JERUSALEM (Aug. 30)
For the first time in many years, the number of returning Israelis exceeded that of Israelis leaving the country, Absorption Minister David Levy said at a press conference here yesterday.
Levy said that balance was reached last year when 22,900 Israelis returned to the country, in comparison to about 10,000 who left the country in the same period. He said 6662 came back as part of a special program launched by the Ministry of Absorption on the occasion of Israel’s 30th anniversary, with the assistance of aliya and absorption institutions. The others came back on their own.
The plan to encourage Israelis to return home began in January 1978 and is scheduled to end at the end of this month. According to Levy, within the framework of the plan, some 12,000 returned in that period. Some 30 Israelis were returning daily, he said.
But Jewish Agency sources said yesterday in reaction that only some 4500 registered as returning Israelis in the period discussed. They did not know how Levy compiled his figures.

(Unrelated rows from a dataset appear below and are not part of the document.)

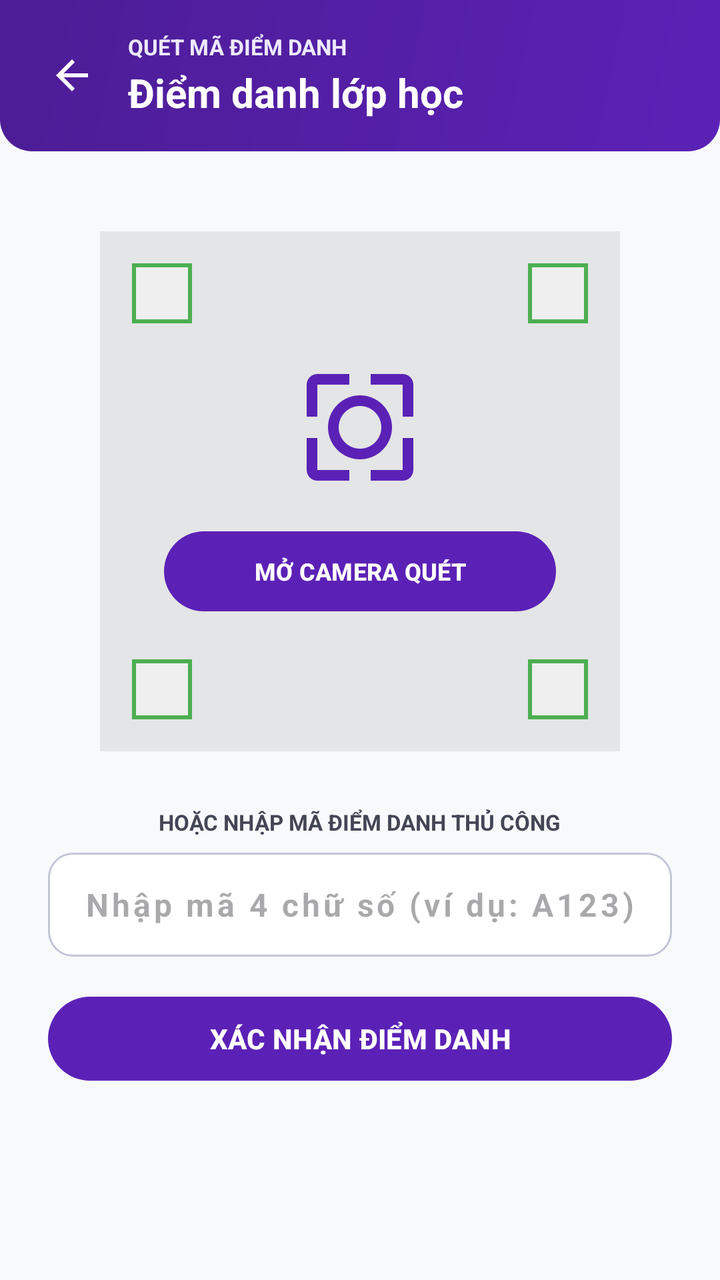
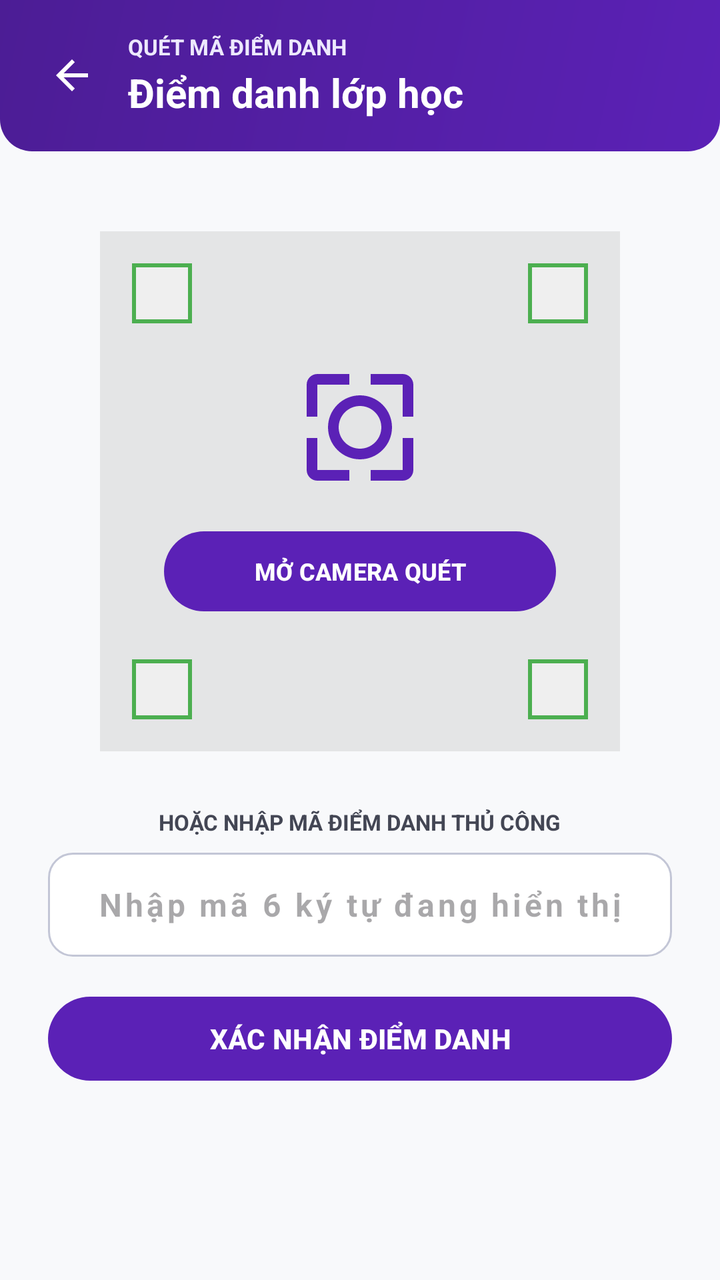

An Android layout rendered at two revisions. The XML below is the earlier revision; the diff shows what the commit changed to produce the second picture.
<!-- AndroidManifest.xml: application theme Theme.Kstudy -->
<!-- res/layout/fragment_student_scan.xml -->
<?xml version="1.0" encoding="utf-8"?>
<RelativeLayout xmlns:android="http://schemas.android.com/apk/res/android"
    xmlns:app="http://schemas.android.com/apk/res-auto"
    android:layout_width="match_parent"
    android:layout_height="match_parent"
    android:background="@color/background">

    
    <LinearLayout
        android:id="@+id/layoutStudentHeader"
        android:layout_width="match_parent"
        android:layout_height="wrap_content"
        android:background="@drawable/bg_gradient_blue"
        android:orientation="horizontal"
        android:gravity="center_vertical"
        android:padding="16dp">

        <ImageView
            android:id="@+id/btnBackStudentScan"
            android:layout_width="40dp"
            android:layout_height="40dp"
            android:padding="8dp"
            android:src="@drawable/ic_back"
            android:background="?android:attr/selectableItemBackgroundBorderless"
            android:contentDescription="Back" />

        <LinearLayout
            android:layout_width="0dp"
            android:layout_height="wrap_content"
            android:layout_weight="1"
            android:layout_marginStart="8dp"
            android:orientation="vertical">

            <TextView
                android:layout_width="wrap_content"
                android:layout_height="wrap_content"
                android:text="QUÉT MÃ ĐIỂM DANH"
                android:textColor="@color/primary_container"
                android:textSize="11sp"
                android:textStyle="bold" />

            <TextView
                android:layout_width="wrap_content"
                android:layout_height="wrap_content"
                android:layout_marginTop="2dp"
                android:text="Điểm danh lớp học"
                android:textColor="@color/white"
                android:textSize="20sp"
                android:textStyle="bold" />
        </LinearLayout>
    </LinearLayout>

    <ScrollView
        android:layout_width="match_parent"
        android:layout_height="match_parent"
        android:layout_below="@id/layoutStudentHeader"
        android:fillViewport="true">

        <LinearLayout
            android:layout_width="match_parent"
            android:layout_height="wrap_content"
            android:gravity="center_horizontal"
            android:orientation="vertical"
            android:padding="24dp">

            
            <FrameLayout
                android:layout_width="260dp"
                android:layout_height="260dp"
                android:layout_marginTop="16dp"
                android:background="#15000000"
                android:padding="16dp">

                
                <View
                    android:layout_width="30dp"
                    android:layout_height="30dp"
                    android:layout_gravity="top|left"
                    android:background="@color/present" />

                <View
                    android:layout_width="26dp"
                    android:layout_height="26dp"
                    android:layout_gravity="top|left"
                    android:layout_margin="2dp"
                    android:background="#EFEFEF" />

                <View
                    android:layout_width="30dp"
                    android:layout_height="30dp"
                    android:layout_gravity="top|right"
                    android:background="@color/present" />

                <View
                    android:layout_width="26dp"
                    android:layout_height="26dp"
                    android:layout_gravity="top|right"
                    android:layout_margin="2dp"
                    android:background="#EFEFEF" />

                <View
                    android:layout_width="30dp"
                    android:layout_height="30dp"
                    android:layout_gravity="bottom|left"
                    android:background="@color/present" />

                <View
                    android:layout_width="26dp"
                    android:layout_height="26dp"
                    android:layout_gravity="bottom|left"
                    android:layout_margin="2dp"
                    android:background="#EFEFEF" />

                <View
                    android:layout_width="30dp"
                    android:layout_height="30dp"
                    android:layout_gravity="bottom|right"
                    android:background="@color/present" />

                <View
                    android:layout_width="26dp"
                    android:layout_height="26dp"
                    android:layout_gravity="bottom|right"
                    android:layout_margin="2dp"
                    android:background="#EFEFEF" />

                
                <LinearLayout
                    android:layout_width="match_parent"
                    android:layout_height="match_parent"
                    android:gravity="center"
                    android:orientation="vertical"
                    android:padding="16dp">

                    <ImageView
                        android:layout_width="64dp"
                        android:layout_height="64dp"
                        android:src="@drawable/ic_scan"
                        app:tint="@color/primary" />

                    <Button
                        android:id="@+id/btnStartCameraScan"
                        style="@style/Widget.Material3.Button"
                        android:layout_width="match_parent"
                        android:layout_height="wrap_content"
                        android:layout_marginTop="16dp"
                        android:text="MỞ CAMERA QUÉT"
                        android:textColor="@color/white"
                        android:textStyle="bold"
                        android:textSize="12sp" />
                </LinearLayout>
            </FrameLayout>

            
            <TextView
                android:layout_width="wrap_content"
                android:layout_height="wrap_content"
                android:layout_marginTop="28dp"
                android:text="HOẶC NHẬP MÃ ĐIỂM DANH THỦ CÔNG"
                android:textColor="@color/text_secondary"
                android:textSize="11sp"
                android:textStyle="bold" />

            
            <EditText
                android:id="@+id/etScanCode"
                android:layout_width="match_parent"
                android:layout_height="52dp"
                android:layout_marginTop="8dp"
                android:background="@drawable/bg_edit_text"
                android:gravity="center"
                android:hint="Nhập mã 4 chữ số (ví dụ: A123)"
                android:inputType="textCapCharacters"
                android:maxLength="10"
                android:textColor="@color/black"
                android:textSize="16sp"
                android:textStyle="bold"
                android:letterSpacing="0.1" />

            <Button
                android:id="@+id/btnSubmitScanCode"
                style="@style/Widget.Material3.Button"
                android:layout_width="match_parent"
                android:layout_height="50dp"
                android:layout_marginTop="16dp"
                android:layout_marginBottom="32dp"
                android:text="XÁC NHẬN ĐIỂM DANH"
                android:textColor="@color/white"
                android:textStyle="bold" />
        </LinearLayout>
    </ScrollView>
</RelativeLayout>
<!-- resources referenced by this layout -->
<resources>
  <color name="background">#F8F9FB</color>
  <color name="black">#FF000000</color>
  <color name="present">#4CAF50</color>
  <color name="primary">#5B21B6</color>
  <color name="primary_container">#EDE9FE</color>
  <color name="text_secondary">#434654</color>
  <color name="white">#FFFFFFFF</color>
  <!-- drawable bg_edit_text (drawable) -->
  <?xml version="1.0" encoding="utf-8"?>
  <shape xmlns:android="http://schemas.android.com/apk/res/android"
      android:shape="rectangle">
      <solid android:color="@color/surface" />
      <corners android:radius="12dp" />
      <stroke
          android:width="1dp"
          android:color="@color/outline_variant" />
  </shape>
  <!-- drawable bg_gradient_blue (drawable) -->
  <?xml version="1.0" encoding="utf-8"?>
  <shape xmlns:android="http://schemas.android.com/apk/res/android"
      android:shape="rectangle">
      <gradient
          android:angle="135"
          android:endColor="@color/primary_dark"
          android:startColor="@color/primary" />
      <corners
          android:bottomLeftRadius="16dp"
          android:bottomRightRadius="16dp" />
  </shape>
  <!-- drawable ic_back (drawable) -->
  <vector xmlns:android="http://schemas.android.com/apk/res/android"
      android:width="24dp"
      android:height="24dp"
      android:viewportWidth="24"
      android:viewportHeight="24">
    <path
        android:fillColor="#FFFFFFFF"
        android:pathData="M20,11H7.83l5.59,-5.59L12,4l-8,8 8,8 1.41,-1.41L7.83,13H20v-2z"/>
  </vector>
  <!-- drawable ic_scan (drawable) -->
  <vector xmlns:android="http://schemas.android.com/apk/res/android"
      android:width="24dp"
      android:height="24dp"
      android:viewportWidth="24"
      android:viewportHeight="24">
      <path
          android:fillColor="#FF000000"
          android:pathData="M4,4h6V2H4C2.9,2 2,2.9 2,4v6h2V4zM20,2h-6v2h6v6h2V4C22,2.9 21.1,2 20,2zM4,20h6v2H4c-1.1,0 -2,-0.9 -2,-2v-6h2V20zM20,20h-6v2h6c1.1,0 2,-0.9 2,-2v-6h-2V20zM12,6c-3.3,0 -6,2.7 -6,6s2.7,6 6,6s6,-2.7 6,-6S15.3,6 12,6zM12,16c-2.2,0 -4,-1.8 -4,-4s1.8,-4 4,-4s4,1.8 4,4S14.2,16 12,16z"/>
  </vector>
  <style name="Theme.Kstudy" parent="Base.Theme.Kstudy" />
  <color name="surface">#FFFFFF</color>
  <color name="outline_variant">#C3C6D6</color>
  <color name="primary_dark">#4C1D95</color>
  <style name="Base.Theme.Kstudy" parent="Theme.Material3.Light.NoActionBar">
          
          <item name="colorPrimary">@color/primary</item>
          <item name="colorOnPrimary">@color/white</item>
      </style>
</resources>

<!-- the commit's change to res/layout/fragment_student_scan.xml (unified diff, before → after) -->
@@ -169,7 +169,7 @@
                 android:layout_marginTop="8dp"
                 android:background="@drawable/bg_edit_text"
                 android:gravity="center"
-                android:hint="Nhập mã 4 chữ số (ví dụ: A123)"
+                android:hint="Nhập mã 6 ký tự đang hiển thị"
                 android:inputType="textCapCharacters"
                 android:maxLength="10"
                 android:textColor="@color/black"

It is understood that the gap between the Absorption Ministry figures and that of the Jewish Agency stems from differences in definitions. Levy included in his count all Israelis who had spent more than two years overseas as well as all those who returned married to new immigrants. If those two groups are subtracted, the number of Israelis who spent more than four years overseas (the usual definition for yordim) and who return to Israel, the number is 4300.
Using the same statistics, Levy claimed that the number of returning Israelis in the period discussed exceeded in some cases those of the number of immigrants. For example, some 6100 Israelis returned from North America. The number of immigrants from that part of the world was 5125 in the same period.
Levy said that according to Central Bureau of Statistics figures, the number of Israelis who left the country last year and are expected to stay overseas for a longer period did not exceed 10,000, a decrease of 21 percent compared to the year before.